In 2009 a report by National Geographics revealed redheads are becoming rarer and could be extinct in 100 years. This may be the source of the trend as we look to conserve flame coloured locks. MC1R wrote about this research confidently stating whilst the ginger gene is recessive, “it will take a lot more than the musings of a research project backed by a hair dye manufacturer to consign us to history.” It seems that MC1R wasn’t just trying to make sure they didn’t go out production – In a Guardian article by Adam Rutherford titled “Relax, redheads. You're not about to die out,” he explained that the ‘myth’ came from the presumption that redheads exist as an adaptation to cloudy weather in Scotland, but goes on to say that there has been no hard proof of this – so redheads you can go to sleep tonight knowing you won’t die out any time soon.
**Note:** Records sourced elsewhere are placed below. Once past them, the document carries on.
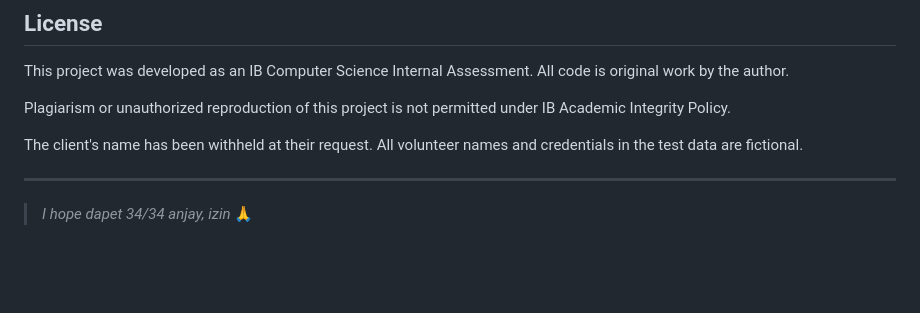
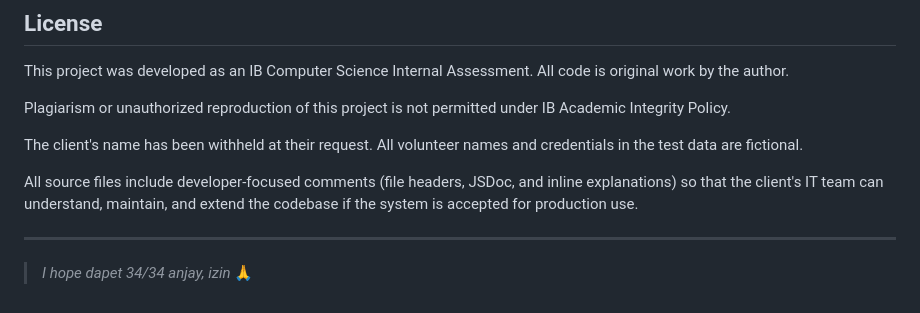
Before and after one commit to butunghd0-max/Comsci-IA-map-tracking-system, a Markdown page: README.md, the part around the change. Drawn GitHub-style; blank space fills up the shorter version.

Commit message:
Add extensibility note about code comments for client handover

```diff
--- a/README.md
+++ b/README.md
@@ -267,6 +267,8 @@ Plagiarism or unauthorized reproduction of this project is not permitted under I
 
 The client's name has been withheld at their request. All volunteer names and credentials in the test data are fictional.
 
+All source files include developer-focused comments (file headers, JSDoc, and inline explanations) so that the client's IT team can understand, maintain, and extend the codebase if the system is accepted for production use.
+
 ---
 
 > _I hope dapet 34/34 anjay, izin_ 🙏
```
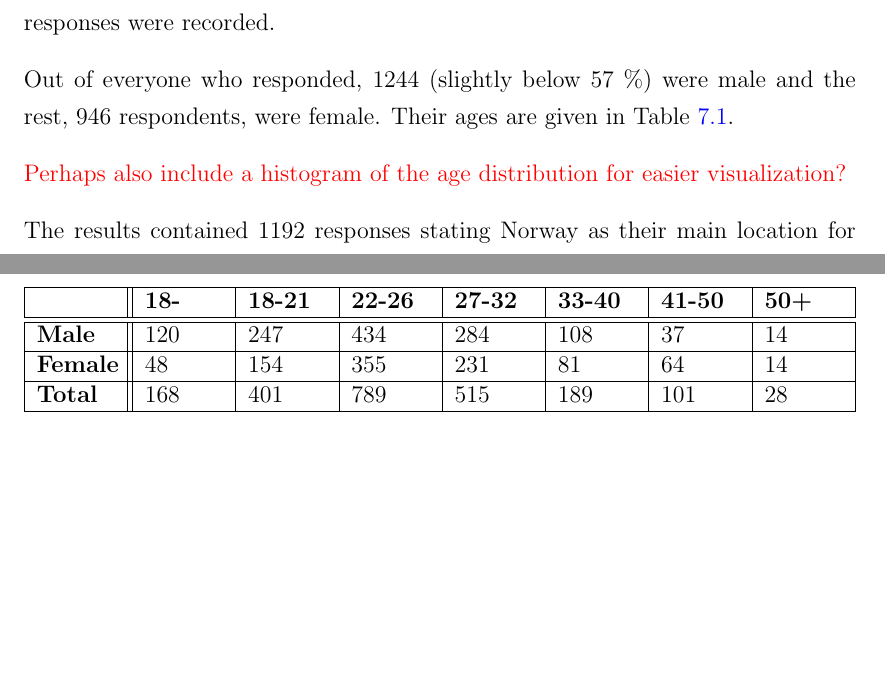
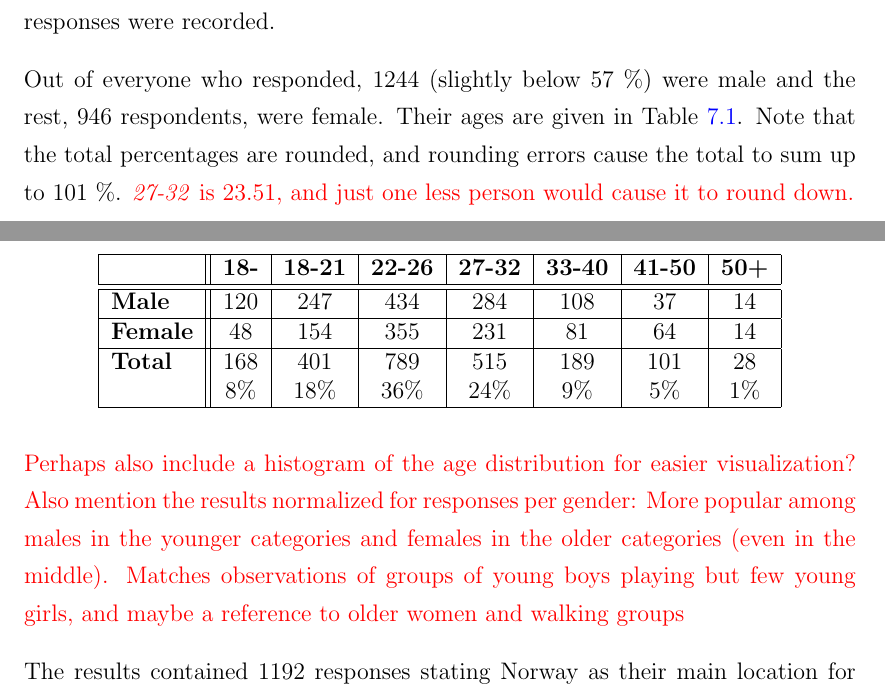
Before and after one commit to askjervold/msc-thesis, a LaTeX thesis (main.tex, which reads Chapters/3-player-study-intro.tex): two parts of pages 22 and 23 of 66, joined at a grey line, cut so that both start at the same text, the shorter picture padded with empty space. Compiled offline with pdfLaTeX.

Commit message:
Fix some tables and refs

```diff
--- a/Chapters/3-player-study-intro.tex
+++ b/Chapters/3-player-study-intro.tex
@@ -27,13 +27,13 @@ In early December, the respondents who had left contact information were contact
 
 The survey collected data on the demographics of its respondents, including the age, gender and the country in which most of their playing occurred. The recorded nation is assumed to be their country of residence in most cases. A total of 2190 responses were recorded.
 
-Out of everyone who responded, 1244 (slightly below 57 \%) were male and the rest, 946 respondents, were female. Their ages are given in Table \ref{tbl:survey-age-distribution}.
+Out of everyone who responded, 1244 (slightly below 57 \%) were male and the rest, 946 respondents, were female. Their ages are given in Table \ref{tbl:survey-age-distribution}. Note that the total percentages are rounded, and rounding errors cause the total to sum up to 101 \%. \todo{\emph{27-32} is 23.51, and just one less person would cause it to round down.}
 
 \begin{table}[h]
 	\centering
 	\caption{Age distribution of survey respondents}
 	\label{tbl:survey-age-distribution}
-	\begin{tabularx}{\textwidth}{|X||X|X|X|X|X|X|X|}
+	\begin{tabular}{|l||c|c|c|c|c|c|c|}
 		\hline
 		&\textbf{18-} & \textbf{18-21} & \textbf{22-26} & \textbf{27-32} & \textbf{33-40} & \textbf{41-50} & \textbf{50+}\\
 		\hline\hline
@@ -45,11 +45,12 @@ Out of everyone who responded, 1244 (slightly below 57 \%) were male and the res
 		\hline
 
 		\textbf{Total} & 168 & 401 & 789 & 515 & 189 & 101 & 28 \\
+						& 8\% & 18\% & 36\% & 24\% & 9\% & 5\% & 1\%\\
 		\hline
-	\end{tabularx}
+	\end{tabular}
 \end{table}
 
-\todo{Perhaps also include a histogram of the age distribution for easier visualization?}
+\todo{Perhaps also include a histogram of the age distribution for easier visualization? Also mention the results normalized for responses per gender: More popular among males in the younger categories and females in the older categories (even in the middle). Matches observations of groups of young boys playing but few young girls, and maybe a reference to older women and walking groups}
 
 The results contained 1192 responses stating Norway as their main location for playing. Because the survey was distributed in Norwegian Facebook groups, but not in local communities for other countries, Norway has been excluded from the following \todo{table/figure}, which shows the distribution of players per country for the remaining 998 respondents.
 
```
Also changed, not shown: Chapters/4-player-study-success-factors.tex (+3 -2 lines), Chapters/6-discussion.tex (+1 -1 lines).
So, why are red-heads getting all of this attention? Well, the facts speak for themselves. Red hair will never turn grey; it ages gloriously from a coppery, rose gold to white. Redheads are already rare but the combination of red hair and blue eyes is the rarest in the world. Like red hair, blue eye colour is a recessive trait, meaning that both parents must carry this gene for a child to end up with it. We all know redheads’ burn quicker, but it seems this can also serve as an advantage - redheads can’t absorb sufficient Vitamin D due to low concentrations of eumelanin in their body but this means they cleverly produce their own Vitamin D – Magic! Perhaps people in the 15th century were right to seek out red-heads during the witch trials…